Many studies have reported the benefits of shared storybook reading on language development and literacy. Research has shown that reading with your child actively participating (rather than just listening) promotes better outcomes. Learning simple techniques to maximise your child’s interaction during shared storybook reading is an invaluable skill for supporting their learning.
Strategies to Maximise Learning
· Let your child choose the book they want to read. It is okay to read favourite books over and over again!
· When re-reading a favourite book, invite deeper thinking about the story/plot and characters e.g. “how do you think he feels?”, “What would you do?”, “What will happen next?”
· Encourage your child to “read you the book” (tell the story to you) for their favourite repeated reading books.
· Focus on what your child is looking at on the book, let them take the lead. Pause on a page for as long as you need to. Talk about the pictures.
· Balance the interaction, take turns when talking. Say a comment, or ask a question, then wait for the child to respond.
· Try to make more comments than questions, this promotes language development, and increases engagement. Pitch your comments just above the child’s language level. For example, if your child is using two word phrases, you can make comments using 3-4 words e.g. “He wants the cake”, “Open the door” “That’s a funny hat”. Be sure to use correct grammar, but put emphasis on the content words.
· At the end of each page, pause and wait for your child to say something about the page, if they don’t, you could make a comment yourself.
· Don’t be afraid to use some more advanced vocabulary. Be sure to emphasise the new word in a sentence, and talk about it to highlight the meaning e.g. “Look! He’s drenched! So wet. Uh oh, drenched in the rain!”

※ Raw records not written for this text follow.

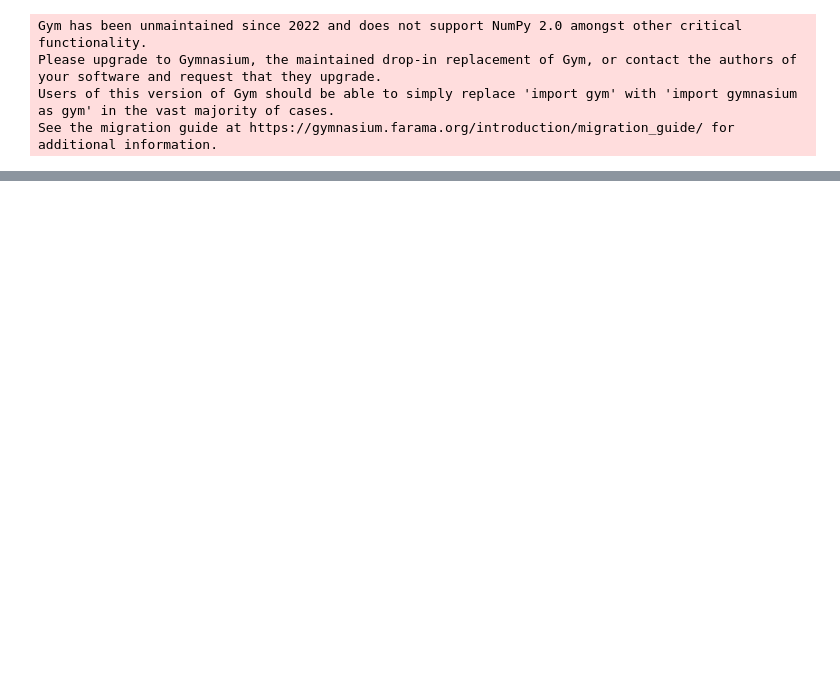
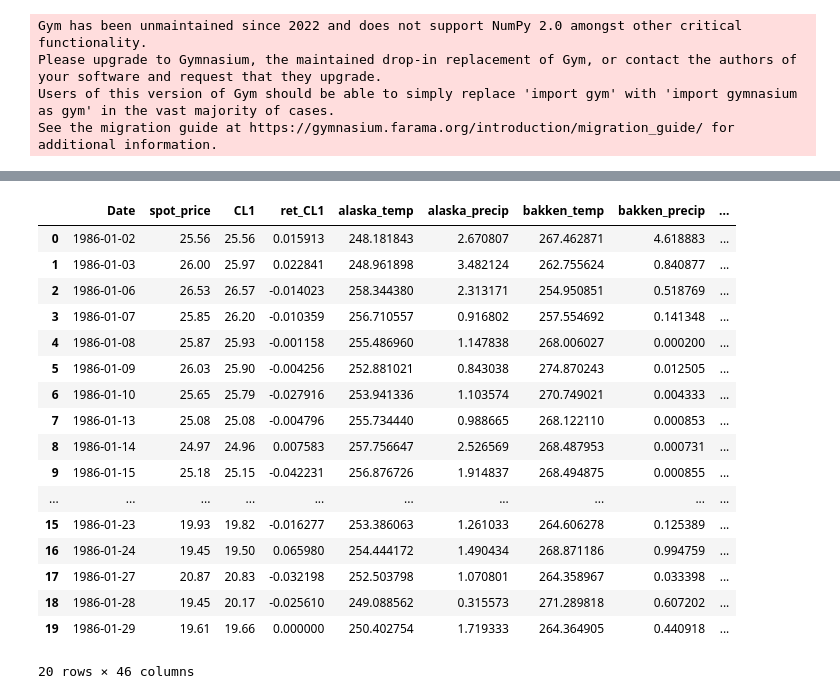
Before and after one commit to ehersch/CS238_Project, a Jupyter notebook: src/q_learning_playground.ipynb, the cells around one changed output, grey strips where cells are left out. Drawn from its saved outputs; the diff is of its cells as text; code cells hidden in the pictures; blank space fills up the shorter version.

```diff
--- a/src/q_learning_playground.ipynb
+++ b/src/q_learning_playground.ipynb
@@ -80,10 +94,15 @@ texas_gulf
 # %%
 def add_producing_weather_data(df, location):
-  loc_df = pd.read_csv(f"/Users/ethanhersch/Documents/Documents/Stanford/CS238/FinalProject/CS238_Project/data/weather_data/producing_locations/daily_temp_precip_{location}_dailyaggr.csv")
+  loc_df = pd.read_csv(f"/Users/ethanhersch/Documents/Documents/Stanford/CS238/FinalProject/CS238_Project/data/processed_data/producing_locations/{location}_producing.csv")
 
-  loc_df = loc_df.drop(columns=["system:index", ".geo"])
-  loc_df = loc_df.rename(columns={"date": "Date"})
-  loc_df = loc_df.rename(columns={"mean_temp_K": f"{location}_temp"})
-  loc_df = loc_df.rename(columns={"total_precip_mm": f"{location}_precip"})
-  df = pd.merge(df, loc_df, on="Date", how="outer")
+  loc_df = loc_df.rename(columns={"mean_temp_K": f"{location}_temp_producing"})
+  loc_df = loc_df.rename(columns={"total_precip_mm": f"{location}_precip_producing"})
+  df = pd.merge(df, loc_df, on="Date", how="left")
   return df
+# %%
+locations = ["bakken", "canada", "eagle", "central_kansas", "n_alaska", "nc_ok", "ne_ok", "nw_ok", "permian", "s_alaska", "saskatchewan", "se_kansas", "sw_kansas"]
+
+for loc in locations:
+  df = add_producing_weather_data(df, loc)
+
+df
@@ -89,0 +123,21 @@ def add_producing_weather_data(df, location):
+# %%
+df.head(20)
+# %% [output]
+|  | Date | spot_price | CL1 | ret_CL1 | alaska_temp | alaska_precip | bakken_temp | bakken_precip | ... |
+| 0 | 1986-01-02 | 25.56 | 25.56 | 0.015913 | 248.181843 | 2.670807 | 267.462871 | 4.618883 | ... |
+| 1 | 1986-01-03 | 26.00 | 25.97 | 0.022841 | 248.961898 | 3.482124 | 262.755624 | 0.840877 | ... |
+| 2 | 1986-01-06 | 26.53 | 26.57 | -0.014023 | 258.344380 | 2.313171 | 254.950851 | 0.518769 | ... |
+| 3 | 1986-01-07 | 25.85 | 26.20 | -0.010359 | 256.710557 | 0.916802 | 257.554692 | 0.141348 | ... |
+| 4 | 1986-01-08 | 25.87 | 25.93 | -0.001158 | 255.486960 | 1.147838 | 268.006027 | 0.000200 | ... |
+| 5 | 1986-01-09 | 26.03 | 25.90 | -0.004256 | 252.881021 | 0.843038 | 274.870243 | 0.012505 | ... |
+| 6 | 1986-01-10 | 25.65 | 25.79 | -0.027916 | 253.941336 | 1.103574 | 270.749021 | 0.004333 | ... |
+| 7 | 1986-01-13 | 25.08 | 25.08 | -0.004796 | 255.734440 | 0.988665 | 268.122110 | 0.000853 | ... |
+| 8 | 1986-01-14 | 24.97 | 24.96 | 0.007583 | 257.756647 | 2.526569 | 268.487953 | 0.000731 | ... |
+| 9 | 1986-01-15 | 25.18 | 25.15 | -0.042231 | 256.876726 | 1.914837 | 268.494875 | 0.000855 | ... |
+| ... | ... | ... | ... | ... | ... | ... | ... | ... | ... |
+| 15 | 1986-01-23 | 19.93 | 19.82 | -0.016277 | 253.386063 | 1.261033 | 264.606278 | 0.125389 | ... |
+| 16 | 1986-01-24 | 19.45 | 19.50 | 0.065980 | 254.444172 | 1.490434 | 268.871186 | 0.994759 | ... |
+| 17 | 1986-01-27 | 20.87 | 20.83 | -0.032198 | 252.503798 | 1.070801 | 264.358967 | 0.033398 | ... |
+| 18 | 1986-01-28 | 19.45 | 20.17 | -0.025610 | 249.088562 | 0.315573 | 271.289818 | 0.607202 | ... |
+| 19 | 1986-01-29 | 19.61 | 19.66 | 0.000000 | 250.402754 | 1.719333 | 264.364905 | 0.440918 | ... |
+20 rows × 46 columns
```
Also changed, not shown: parts of 6 cells of this notebook, 1 other file.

· Begin to highlight print concepts and letters/sounds in your reading. For example, point to the words as you read them. Talk about where you start reading on the page. Point out letters in selected words, and say their sounds “Look, this word has an M like in you name M for Monkey, and M for Maddison”.